QUESTION:  Why does gaining the release of a basketball star erroneously held and a former U.S. Marine accused of being a spy seem to take precedence over the release of a teacher, Marc Fogel, wrongfully being held by Russia, appearing to be ignored?  Is life fair?

Read Washington Post link about teacher Marc Fogel HERE.

Read Reuter's link about "Americans Held Captive Abroad" HERE.


Movies with story lines featuring older characters are few.  When I was viewing Amanpour & Co. on PBS (Thursday 7/28, Season 5, Episode 20) HERE.   I was surprised to see a couple of actually older actors being interviewed promoting their new movie.  These two critically acclaimed actors have appeared in numerous movies but primarily as character actors though never together before.  Now, here were a couple of older actors in a movie about older people.

Dale Dickey, link HERE, award winner, has played mostly hard tough women in theatre, television, movies including "Winter's Bone", "No Exit".

Wes Studi, link HERE, producer, musician, actor, Oscar winner, is a Native American Cherokee Indian.  He has frequently been cast in western movies including "Bury My Heart At Wounded Knee", "Dances With Wolves".

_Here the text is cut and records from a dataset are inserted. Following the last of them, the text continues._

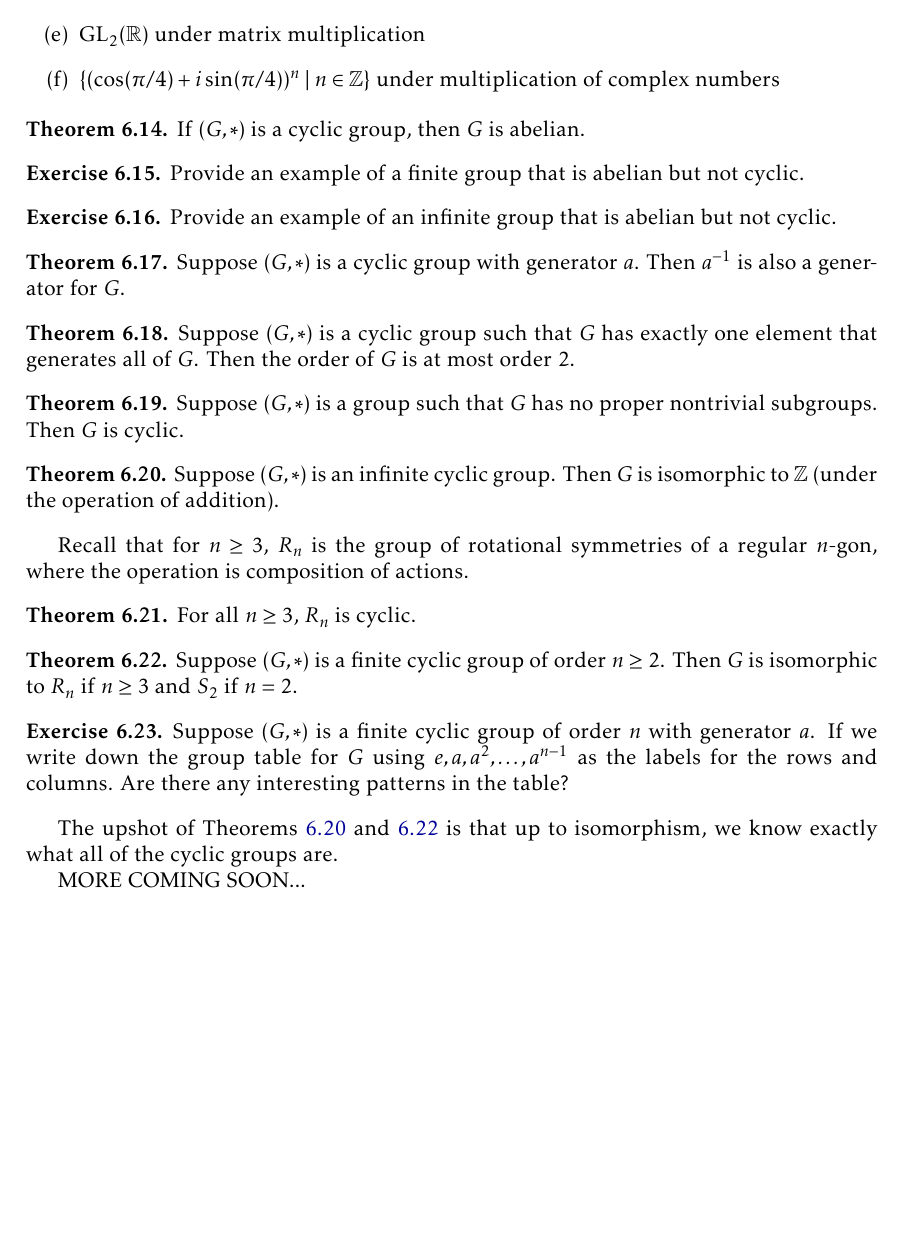
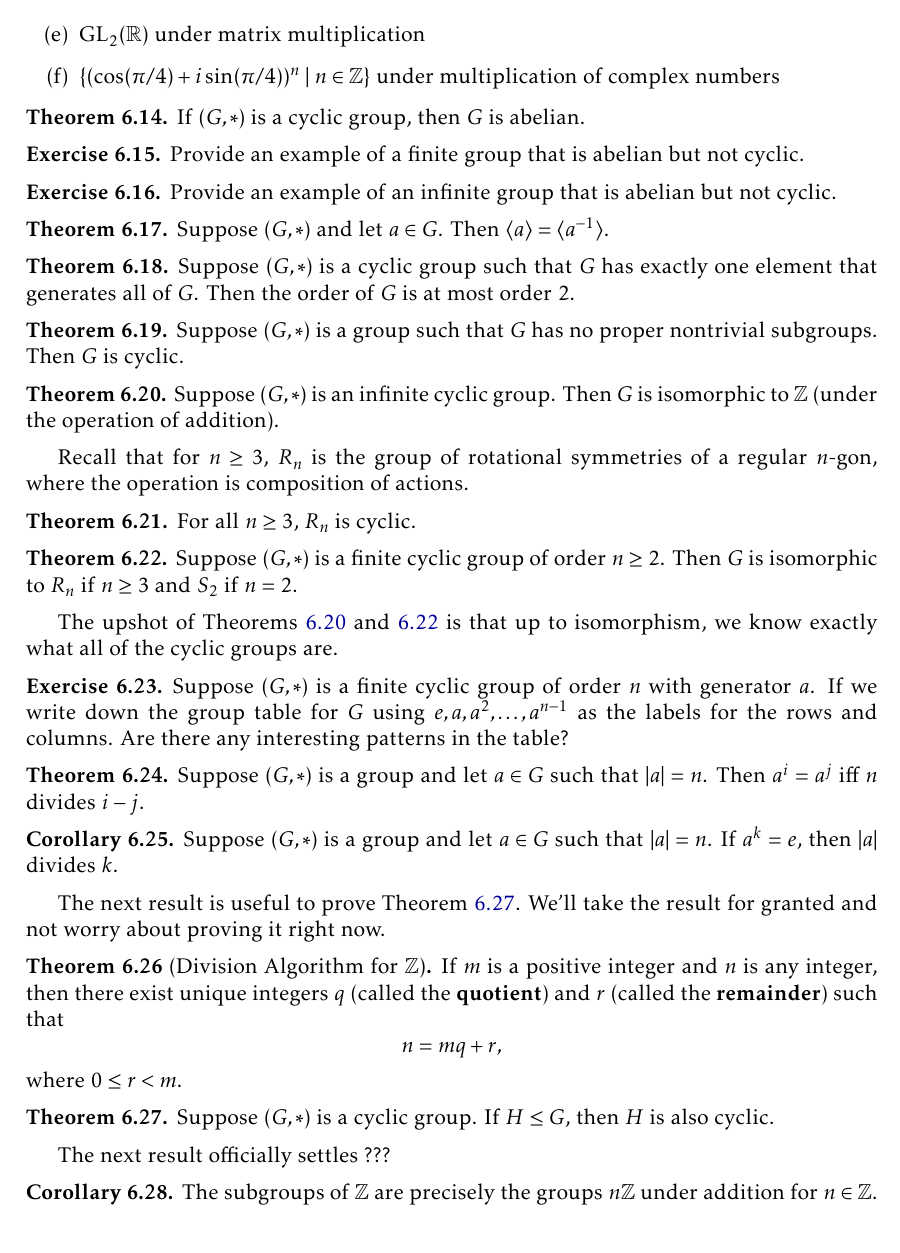
Before and after one commit to dcernst/IBL-AbstractAlgebra, a LaTeX book (IBL-AbstractAlgebra.tex, which reads Families.tex): part of page 54 of 62, cut so that both start at the same text. Compiled offline with pdfLaTeX.

Commit message:
Some updates to cyclic groups section

```diff
--- a/Families.tex
+++ b/Families.tex
@@ -123,8 +123,8 @@ Provide an example of a finite group that is abelian but not cyclic.
 Provide an example of an infinite group that is abelian but not cyclic.
 \end{exercise}
 
-\begin{theorem}
-Suppose $(G,*)$ is a cyclic group with generator $a$.  Then $a^{-1}$ is also a generator for $G$.
+\begin{theorem}%move this to earlier in notes
+Suppose $(G,*)$ and let $a\in G$. Then $\langle a\rangle=\langle a^{-1}\rangle$.
 \end{theorem}
 
 \begin{theorem}
@@ -149,13 +149,39 @@ For all $n\geq 3$, $R_n$ is cyclic.
 Suppose $(G,*)$ is a finite cyclic group of order $n\geq 2$.  Then $G$ is isomorphic to $R_n$ if $n\geq 3$ and $S_2$ if $n=2$.
 \end{theorem}
 
+The upshot of Theorems~\ref{thm:infinite_cyclic_groups} and \ref{thm:finite_cyclic_groups} is that up to isomorphism, we know exactly what all of the cyclic groups are.
+
 \begin{exercise}
 Suppose $(G,*)$ is a finite cyclic group of order $n$ with generator $a$.  If we write down the group table for $G$ using $e, a, a^2, \ldots, a^{n-1}$ as the labels for the rows and columns.  Are there any interesting patterns in the table?
 \end{exercise}
 
-The upshot of Theorems~\ref{thm:infinite_cyclic_groups} and \ref{thm:finite_cyclic_groups} is that up to isomorphism, we know exactly what all of the cyclic groups are.
+\begin{theorem}
+Suppose $(G,*)$ is a group and let $a\in G$ such that $|a|=n$.  Then $a^i=a^j$ iff $n$ divides $i-j$.
+\end{theorem}
 
-MORE COMING SOON...
+\begin{corollary}
+Suppose $(G,*)$ is a group and let $a\in G$ such that $|a|=n$.  If $a^k=e$, then $|a|$ divides $k$.
+\end{corollary}
+
+The next result is useful to prove Theorem~\ref{thm:subgroups_of_cyclic_groups}.  We'll take the result for granted and not worry about proving it right now.
+
+\begin{theorem}[Division Algorithm for $\mathbb{Z}$]
+If $m$ is a positive integer and $n$ is any integer, then there exist unique integers $q$ (called the \textbf{quotient}) and $r$ (called the \textbf{remainder}) such that
+\[
+n=mq+r,
+\]
+where $0\leq r<m$.
+\end{theorem}
+
+\begin{theorem}\label{thm:subgroups_of_cyclic_groups}
+Suppose $(G,*)$ is a cyclic group. If $H\leq G$, then $H$ is also cyclic.
+\end{theorem}
+
+The next result officially settles ???
+
+\begin{corollary}
+The subgroups of $\mathbb{Z}$ are precisely the groups $n\mathbb{Z}$ under addition for $n\in \mathbb{Z}$.
+\end{corollary}
 
 %See class notes written on board for the rest of this section.
 
@@ -165,8 +191,6 @@ MORE COMING SOON...
 % Finite cyclic groups describe the symmetry of objects that only exhibit rotational symmetry.
 
 \end{section}
-
-\newpage
 
 \begin{section}{Dihedral Groups}
 See class notes written on board for this section.
```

These talented actors have been cast as the romantic leads in this rare film about a "seasoned" (of a certain age) man and woman meeting again for the first time since their young school age years.  The backdrop of open western skies above rugged Colorado mountains, lakes, solitude offers spectacular scenery as seen based on the film preview.

I have not seen the movie but this Independent Film's reviews are positive from the New York Times to Rotten Tomatoes 5 star rating. The Curvy Film Critic's review there expresses a point of view with which I agree:  "It was more than wonderful to witness Dale Dickey and Wes Studi as romantic leads while screaming to Hollywood zeitgeist of green lighting gremlins that audiences need more stories with folks that look like a regular old people..."

A LOVE SONG /Official Trailer/Bleecker Street

"THE DUKE", another movie with a couple of "old people" I have yet to view but look forward to seeing is based on a true story of a "humane thief" in what has been described as a "dramedy".  The movie stars, favorites of mine, Helen Mirren and Jim Broadbent.  Broadbent's character says:  "Will return painting if provide more help for elderly."  


"THE LAST MOVIE STARS", a movie series I eventually will get around to viewing.  This film is considered to be a documentary of the lives of actors Paul Newman and his wife Joanne Woodward, the past performances of both I've enjoyed.

THE LAST MOVIE STARS /Official Trailer/ HBO Max

There are numerous other older even more well-known "seasoned" stars whose acting prowess I enjoy viewing, especially some of the women since the male actors seem to appear in more roles whatever their age.  Some of these women are Judi Dench, Maggie Smith, Shirley MacLaine are just a few that immediately come to my mind.

Perhaps we might ask are their writers producing entertaining older people's stories?  Are their screen writers creating stories for films?  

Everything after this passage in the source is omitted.